No luck. It really is a mission impossible. The watch’s data is protected by authentication tied to the minister’s heartbeat. Hunt can’t fake that. He’s been thwarted by Arizona State University researcher Jae-sun Seo’s biometric security measures.

Seo, an assistant professor in the School of Electrical, Computer and Energy Engineering, was the lead on a pair of studies that developed security authentication based on electrical activity of heartbeats, or electrocardiogram readings.

While few of us have intercontinental ballistic missile blueprints on our Fitbits, they do contain medical information. Sensors pick up your electrocardiogram and other signals. That’s private medical data.

Your medical information is worth 10 times what your credit card is on the black market, according to the FBI. More data breaches happen in the medical and health-care industry now than in other sector, including financial, education and government, according to the nonprofit Identity Theft Resource Center. Health-insurance information can be used to purchase drugs or medical equipment, which are then resold illegally, or even to get medical care.

Tech companies are constantly stepping up security measures. Besides passwords, fingerprints, retinal scans and facial-recognition software are popping up in the latest gadgets.

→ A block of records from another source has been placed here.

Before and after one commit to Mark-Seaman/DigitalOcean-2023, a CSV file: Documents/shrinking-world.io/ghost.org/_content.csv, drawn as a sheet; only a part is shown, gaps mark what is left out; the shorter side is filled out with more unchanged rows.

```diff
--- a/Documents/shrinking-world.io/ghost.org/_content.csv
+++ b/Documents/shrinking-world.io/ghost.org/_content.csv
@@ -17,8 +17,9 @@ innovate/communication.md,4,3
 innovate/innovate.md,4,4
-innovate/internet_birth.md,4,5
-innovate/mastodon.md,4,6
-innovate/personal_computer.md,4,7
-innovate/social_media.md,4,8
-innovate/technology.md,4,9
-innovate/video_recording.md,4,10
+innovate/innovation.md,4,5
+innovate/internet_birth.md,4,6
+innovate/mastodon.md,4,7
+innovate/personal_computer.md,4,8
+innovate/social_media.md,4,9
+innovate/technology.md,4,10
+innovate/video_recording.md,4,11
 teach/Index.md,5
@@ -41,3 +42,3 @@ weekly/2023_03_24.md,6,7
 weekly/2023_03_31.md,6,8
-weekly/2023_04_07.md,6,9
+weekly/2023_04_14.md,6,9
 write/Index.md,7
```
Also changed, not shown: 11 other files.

“Still there is some vulnerability,” Seo said. “Fingerprints can be hacked. Iris, sometimes if you have a high-resolution photo it can be unlocked. ... In that sense multi-factor authentication becomes really necessary. To that extent we have been working on a different biometric modality, namely our physiological signals such as (electrocardiogram).”

The tech — a chip — developed by Seo and his colleagues stresses the individuality of electrical heartbeat signals.

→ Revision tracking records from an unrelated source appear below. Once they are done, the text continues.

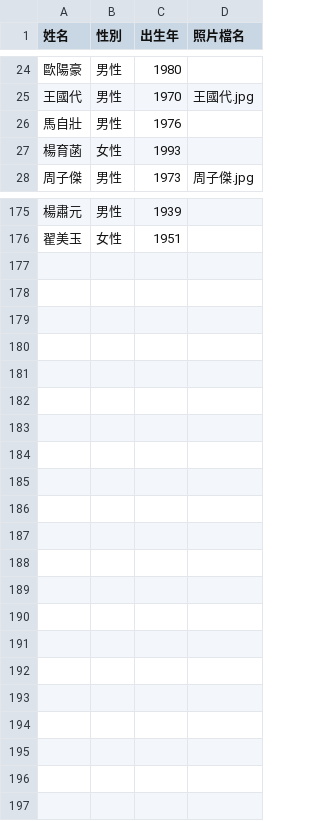
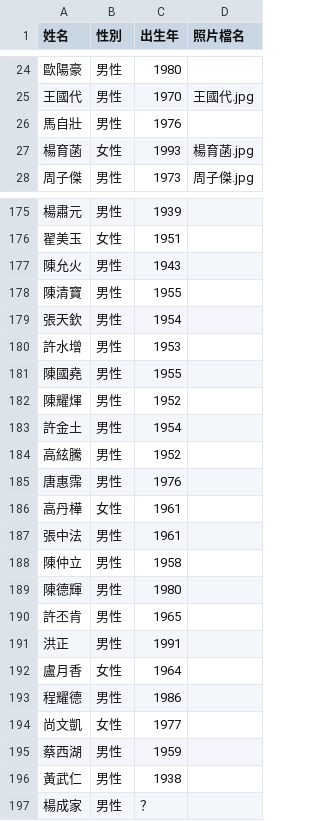
Before and after one commit to cyh0521/km-election, a CSV file: candidates.csv, drawn as a sheet; only a part is shown, gaps mark what is left out; the diff covers the shown part only.

```diff
--- a/candidates.csv
+++ b/candidates.csv
@@ -26,3 +26,3 @@
 馬自壯,男性,1976,
-楊育菡,女性,1993,
+楊育菡,女性,1993,楊育菡.jpg
 周子傑,男性,1973,周子傑.jpg
@@ -176 +176,22 @@
 翟美玉,女性,1951,
+陳允火,男性,1943,
+陳清寶,男性,1955,
+張天欽,男性,1954,
+許水增,男性,1953,
+陳國堯,男性,1955,
+陳耀煇,男性,1952,
+許金土,男性,1954,
+高絃騰,男性,1952,
+唐惠霈,男性,1976,
+高丹樺,女性,1961,
+張中法,男性,1961,
+陳仲立,男性,1958,
+陳德輝,男性,1980,
+許丕肯,男性,1965,
+洪正,男性,1991,
+盧月香,女性,1964,
+程耀德,男性,1986,
+尚文凱,女性,1977,
+蔡西湖,男性,1959,
+黃武仁,男性,1938,
+楊成家,男性,？,
```
Also changed, not shown: 15 edited cells elsewhere in this file, 16 other files.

ASU researcher Jae-sun Seo
ASU Assistant Professor Jae-sun Seo, an ASU professor of electrical (in his office on the Tempe campus) is researching how biometric security devices can be used to protect wearable technology. Photo by Anya Magnuson/ASU Now

“What we are proposing is that we can actually perform user authentication with our own (electrocardiogram) signals, and we can actually generate random secret keys using our own signals as well,” Seo said. “What that means is that although signals might look very similar from person to person, they are actually different. ... If you look at them visually, they don’t look that different. That’s where our technology comes in. We perform sophisticated filtering, signal processing and employ relatively simple neural networks to extract features, which are maximally different between different individuals.”

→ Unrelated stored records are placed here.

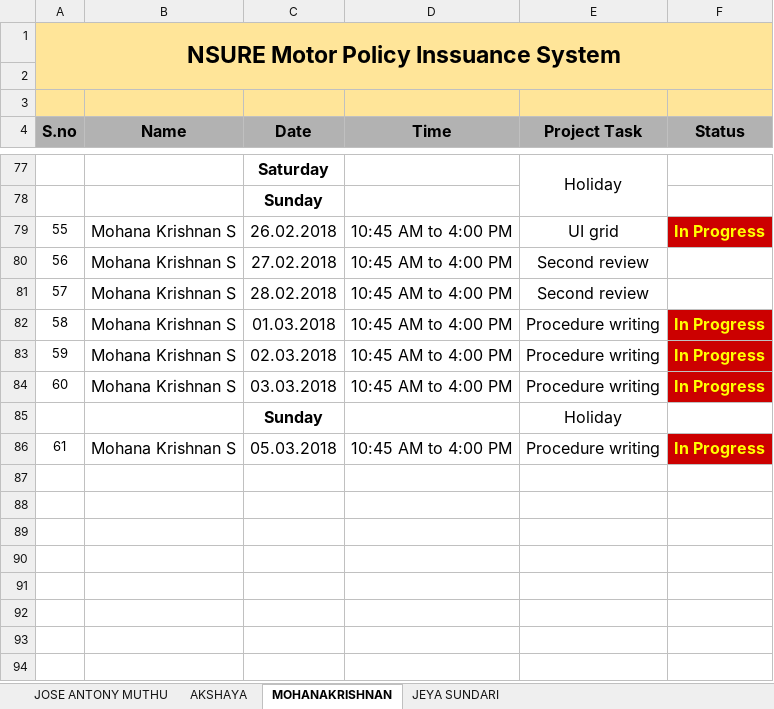
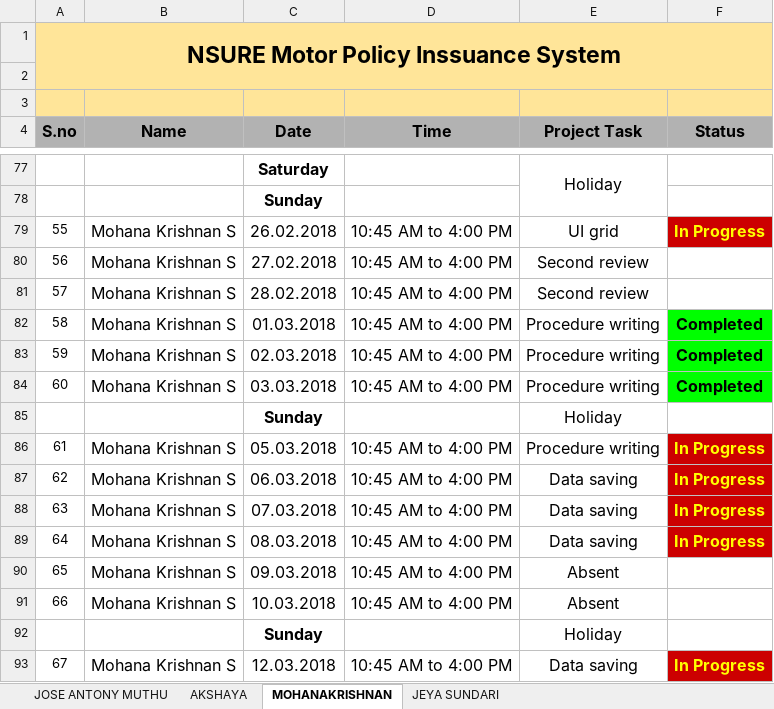
Before and after one commit to mohanakrishnans/Nsure-Motor-Policy-Issuance-System, an Excel workbook: Nsure Project Task Update.xlsx, sheet MOHANAKRISHNAN, drawn as a sheet; only a part is shown, gaps mark what is left out; values as stored, in another font and other column widths than the file's, no borders; conditional formats not drawn; the diff covers the shown part only; the diff names each change by its address in the sheet, - before the commit and + after, or states it on an @@ line.

```diff
--- a/Nsure Project Task Update.xlsx (sheet MOHANAKRISHNAN)
+++ b/Nsure Project Task Update.xlsx (sheet MOHANAKRISHNAN)
-F82:F84 (Status): In Progress
+F82:F84 (Status): Completed
@@ F82:F84 fill: #CC0000 → #00FF00, text colour: #FFFF00 → black @@
+row 87: 62 | Mohana Krishnan S | 06.03.2018 | 10:45 AM to 4:00 PM | Data saving | In Progress
+row 88: 63 | Mohana Krishnan S | 07.03.2018 | 10:45 AM to 4:00 PM | Data saving | In Progress
+row 89: 64 | Mohana Krishnan S | 08.03.2018 | 10:45 AM to 4:00 PM | Data saving | In Progress
+row 90: 65 | Mohana Krishnan S | 09.03.2018 | 10:45 AM to 4:00 PM | Absent
+row 91: 66 | Mohana Krishnan S | 10.03.2018 | 10:45 AM to 4:00 PM | Absent
+row 92:  |  | Sunday |  | Holiday
+row 93: 67 | Mohana Krishnan S | 12.03.2018 | 10:45 AM to 4:00 PM | Data saving | In Progress
```
Also changed, not shown: 13 edited cells and cell formats elsewhere in this sheet, sheet JEYA SUNDARI, sheet AKSHAYA, sheet JOSE ANTONY MUTHU, 4 other files.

How would it work? One of Seo’s sensors on the back of the watch might touch your skin and pick up your physiological signals.

“It could continuously authenticate and make sure the owner is wearing the device instead of an adversary who stole the device and is trying to do something with it,” he said.

Another advantage is that it’s nonintrusive. No typing a password 10 digits long or rubbing your sweaty thumb on the screen or posing your face in an unnatural fashion.

Although the core technology is still in the research phase, Seo said it could be integrated into other tech, like phones or security systems.

“We have developed prototype chips and demonstrated real-time (electrocardiogram) authentication with very low power, which enables seamless integration into wearable devices,” he said. “Getting into a product will mean much more validation and verification of quality assessment. There’s still a way to go, but we verified our custom prototype chip with a fairly large database of more than 600 people.”

Shihui Yin was the student lead on both papers. The work was in collaboration with Samsung Advanced Institute of Technology in Korea.

 

Top photo: Professor Jae-sun Seo holds an ECG authentication chip in his hands. Seo hopes to use chips like this in wearable devices such as Apple watches to create biometric security measures based on electrical activity of heartbeats. Photo by Anya Magnuson/ASU Now

Scott Seckel

Reporter , ASU Now

480-727-4502